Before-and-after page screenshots
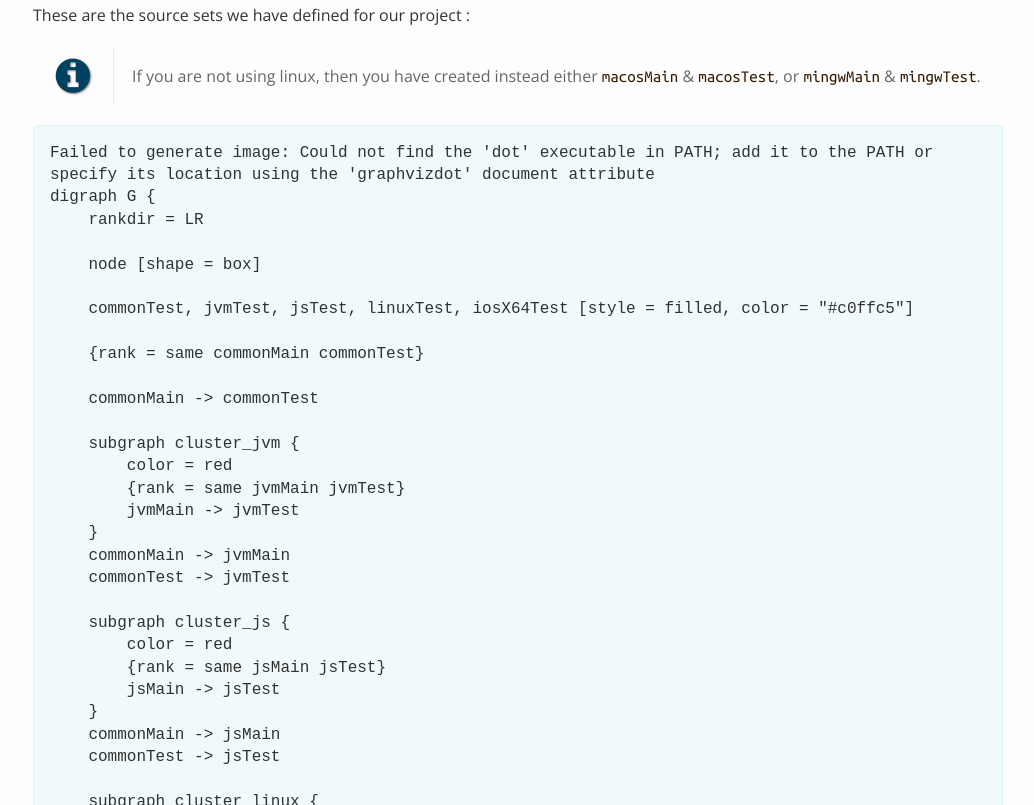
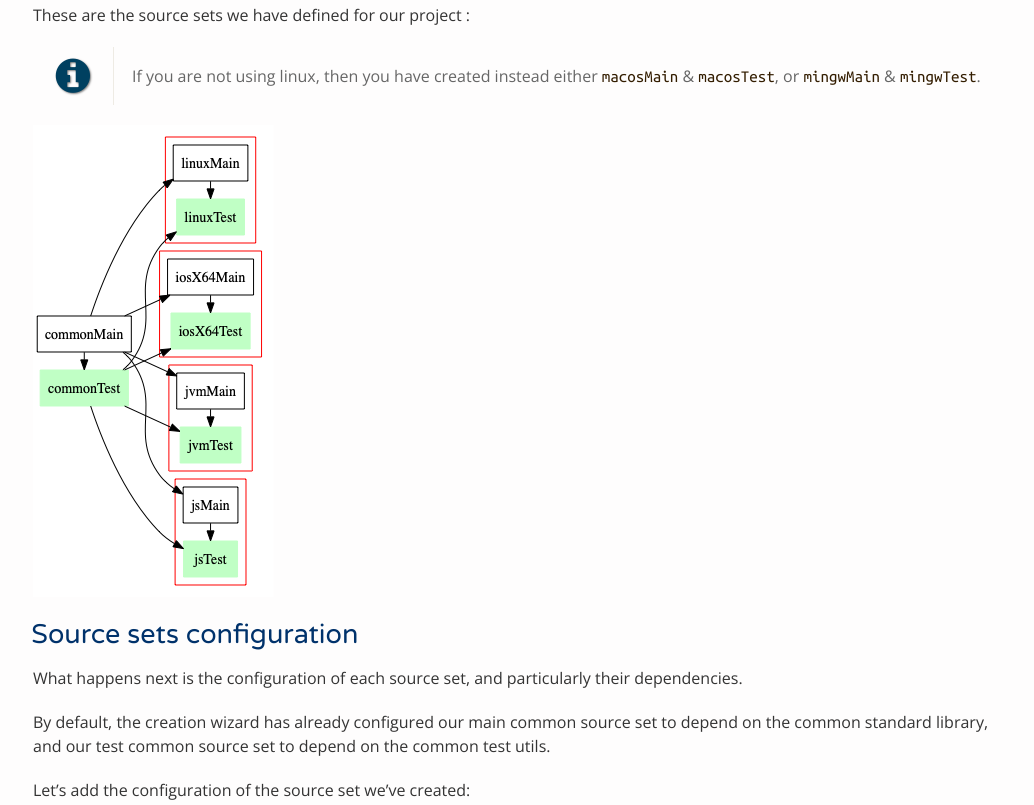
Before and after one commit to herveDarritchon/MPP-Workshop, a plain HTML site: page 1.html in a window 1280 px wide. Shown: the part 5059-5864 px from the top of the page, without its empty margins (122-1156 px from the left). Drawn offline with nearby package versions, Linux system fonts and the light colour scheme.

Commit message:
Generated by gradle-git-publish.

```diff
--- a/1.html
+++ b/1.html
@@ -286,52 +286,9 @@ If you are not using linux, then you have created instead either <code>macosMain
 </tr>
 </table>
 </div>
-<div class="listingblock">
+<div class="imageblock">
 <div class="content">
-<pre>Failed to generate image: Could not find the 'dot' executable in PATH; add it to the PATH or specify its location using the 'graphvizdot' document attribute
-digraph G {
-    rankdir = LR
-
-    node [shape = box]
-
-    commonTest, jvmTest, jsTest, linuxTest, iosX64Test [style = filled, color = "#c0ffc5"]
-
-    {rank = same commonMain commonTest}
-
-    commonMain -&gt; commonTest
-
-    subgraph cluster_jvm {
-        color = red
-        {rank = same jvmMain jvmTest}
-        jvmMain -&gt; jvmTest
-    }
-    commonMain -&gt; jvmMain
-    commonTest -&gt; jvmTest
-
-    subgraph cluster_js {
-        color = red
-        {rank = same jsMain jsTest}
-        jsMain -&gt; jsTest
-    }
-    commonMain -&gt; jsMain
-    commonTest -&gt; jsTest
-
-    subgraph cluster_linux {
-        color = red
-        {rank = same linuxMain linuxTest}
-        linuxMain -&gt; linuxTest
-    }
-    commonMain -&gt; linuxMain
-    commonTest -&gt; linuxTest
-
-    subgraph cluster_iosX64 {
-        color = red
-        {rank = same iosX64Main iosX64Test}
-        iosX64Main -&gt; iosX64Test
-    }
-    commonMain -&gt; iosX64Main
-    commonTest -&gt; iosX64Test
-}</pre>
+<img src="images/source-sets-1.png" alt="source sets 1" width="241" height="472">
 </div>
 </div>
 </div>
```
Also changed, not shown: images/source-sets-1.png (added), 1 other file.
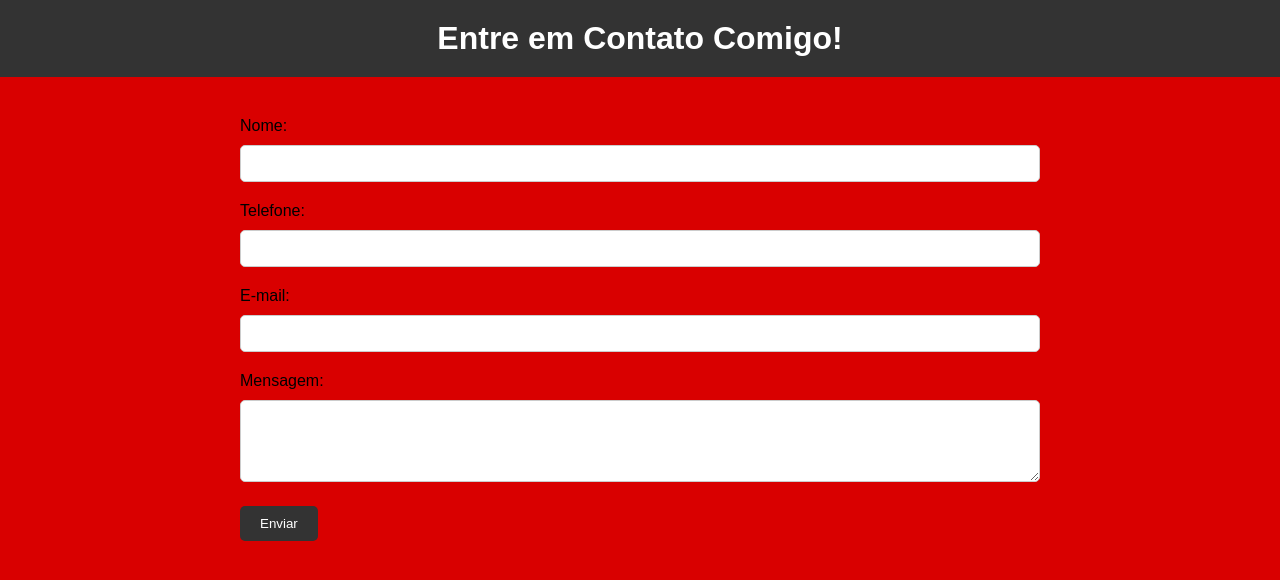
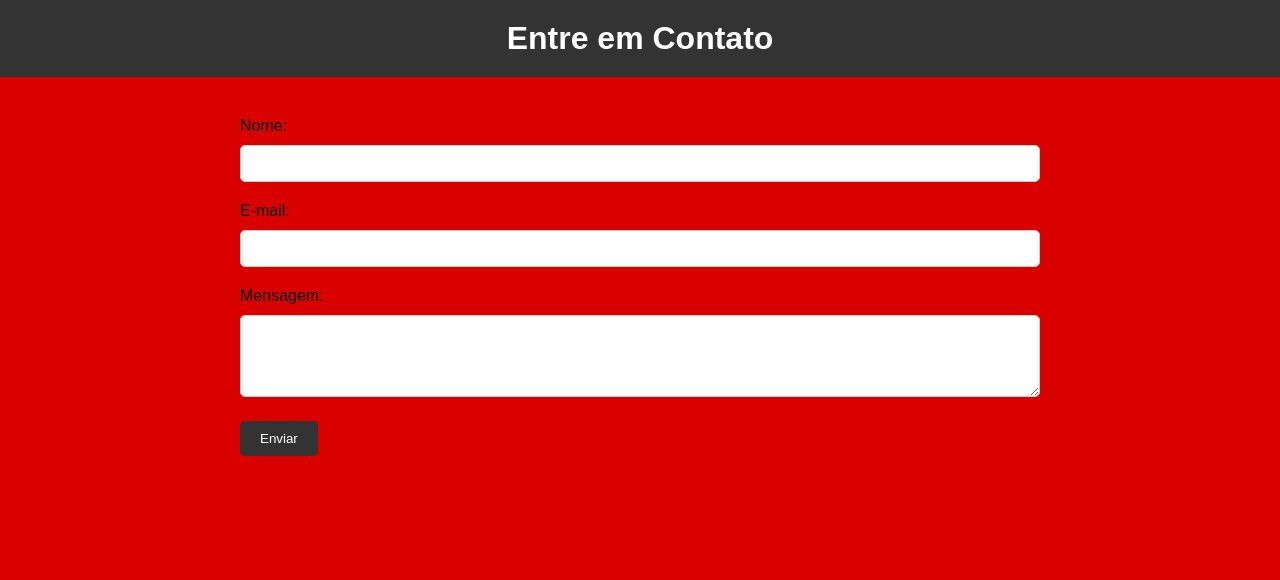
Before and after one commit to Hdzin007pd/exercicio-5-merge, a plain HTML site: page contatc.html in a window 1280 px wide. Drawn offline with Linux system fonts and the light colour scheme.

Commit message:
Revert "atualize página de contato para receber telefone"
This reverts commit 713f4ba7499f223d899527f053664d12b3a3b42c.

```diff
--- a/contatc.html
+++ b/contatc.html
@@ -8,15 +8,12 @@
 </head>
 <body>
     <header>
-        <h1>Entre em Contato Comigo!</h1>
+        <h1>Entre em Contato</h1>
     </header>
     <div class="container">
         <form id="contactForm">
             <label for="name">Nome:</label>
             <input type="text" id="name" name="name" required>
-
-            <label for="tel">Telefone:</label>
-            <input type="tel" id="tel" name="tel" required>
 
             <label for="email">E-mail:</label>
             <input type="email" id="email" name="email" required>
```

EXERCISE DIRECTIONS:
The exercise is to copy out every line above that has the word "input" in it.

PROBLEM SOLUTION:
             <input type="text" id="name" name="name" required>
-            <input type="tel" id="tel" name="tel" required>
             <input type="email" id="email" name="email" required>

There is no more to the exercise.